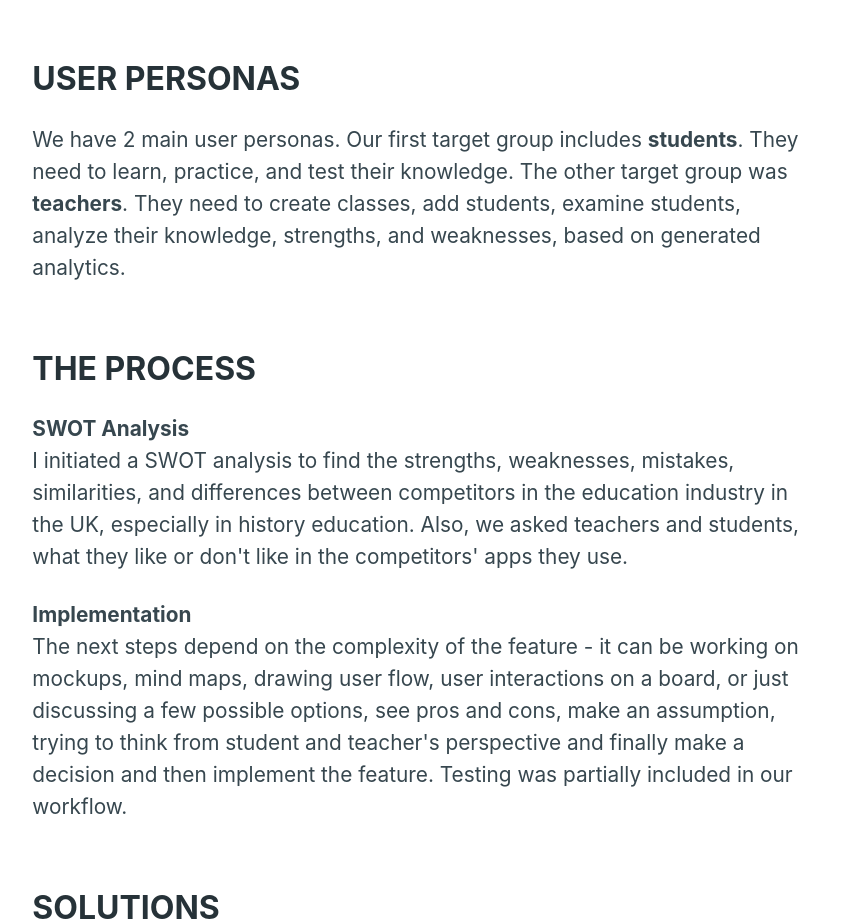
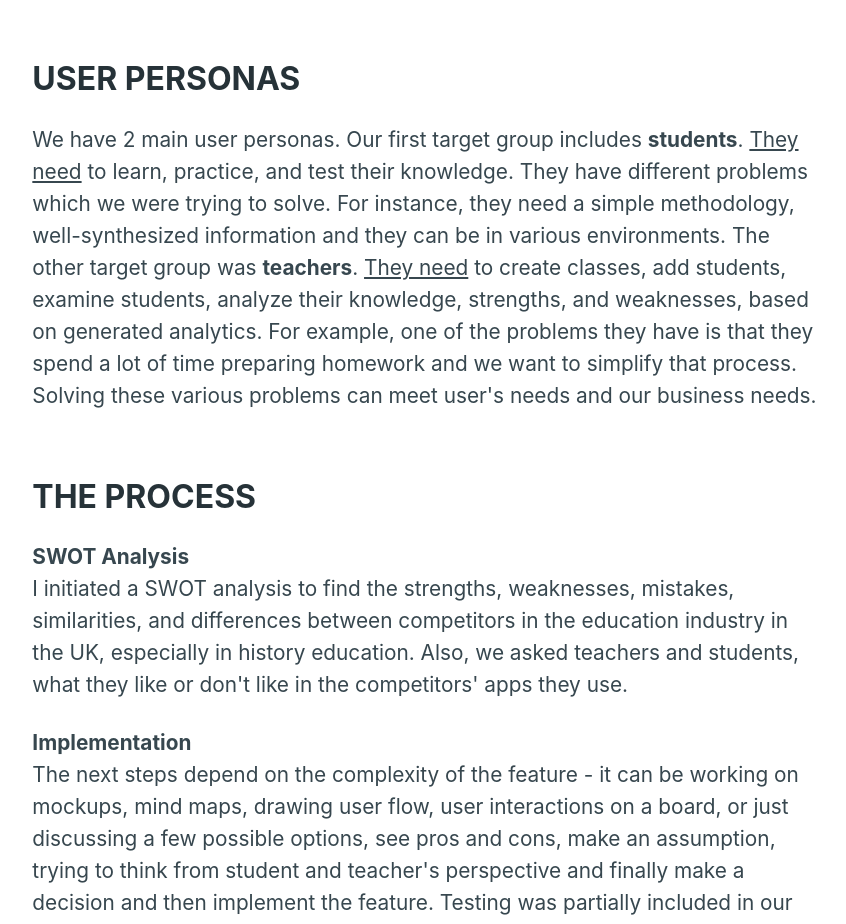
Before and after one commit to eveskov/eveskovcom2021, an Eleventy site: page src/projects/gcse-history.md in a window 1280 px wide. Shown: the part 2220-3144 px from the top of the page, without its empty margins (213-1059 px from the left). Built offline with nearby package versions, Linux system fonts and the light colour scheme; Eleventy itself is replaced by a stand-in of ours; files that its build step writes are made by us from their sources; what eleventy-google-fonts would draw is missing.

Commit message:
Text changes

```diff
--- a/src/projects/gcse-history.md
+++ b/src/projects/gcse-history.md
@@ -40,7 +40,7 @@ layout: layout-default.njk
         </div>
         <div class="e-content__text-holder">
             <h3 class="e-section-title">User Personas</h3>
-            <p>We have 2 main user personas. Our first target group includes <strong>students</strong>. They need to learn, practice, and test their knowledge. The other target group was <strong>teachers</strong>. They need to create classes, add students, examine students, analyze their knowledge, strengths, and weaknesses, based on generated analytics.</p>
+            <p>We have 2 main user personas. Our first target group includes <strong>students</strong>. <u>They need</u> to learn, practice, and test their knowledge. They have different problems which we were trying to solve. For instance, they need a simple methodology, well-synthesized information and they can be in various environments. The other target group was <strong>teachers</strong>. <u>They need</u> to create classes, add students, examine students, analyze their knowledge, strengths, and weaknesses, based on generated analytics. For example, one of the problems they have is that they spend a lot of time preparing homework and we want to simplify that process. Solving these various problems can meet user's needs and our business needs.</p>
         </div>
         <div class="e-content__text-holder">
             <h3 class="e-section-title">The process</h3>
```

◆ YOUR TASK ◆
Pictures stay out, but every record above is to be returned exactly.

◆ ANSWER SECTION ◆
Before and after one commit to eveskov/eveskovcom2021, an Eleventy site: page src/projects/gcse-history.md in a window 1280 px wide. Shown: the part 2220-3144 px from the top of the page, without its empty margins (213-1059 px from the left). Built offline with nearby package versions, Linux system fonts and the light colour scheme; Eleventy itself is replaced by a stand-in of ours; files that its build step writes are made by us from their sources; what eleventy-google-fonts would draw is missing.

Commit message:
Text changes

```diff
--- a/src/projects/gcse-history.md
+++ b/src/projects/gcse-history.md
@@ -40,7 +40,7 @@ layout: layout-default.njk
         </div>
         <div class="e-content__text-holder">
             <h3 class="e-section-title">User Personas</h3>
-            <p>We have 2 main user personas. Our first target group includes <strong>students</strong>. They need to learn, practice, and test their knowledge. The other target group was <strong>teachers</strong>. They need to create classes, add students, examine students, analyze their knowledge, strengths, and weaknesses, based on generated analytics.</p>
+            <p>We have 2 main user personas. Our first target group includes <strong>students</strong>. <u>They need</u> to learn, practice, and test their knowledge. They have different problems which we were trying to solve. For instance, they need a simple methodology, well-synthesized information and they can be in various environments. The other target group was <strong>teachers</strong>. <u>They need</u> to create classes, add students, examine students, analyze their knowledge, strengths, and weaknesses, based on generated analytics. For example, one of the problems they have is that they spend a lot of time preparing homework and we want to simplify that process. Solving these various problems can meet user's needs and our business needs.</p>
         </div>
         <div class="e-content__text-holder">
             <h3 class="e-section-title">The process</h3>
```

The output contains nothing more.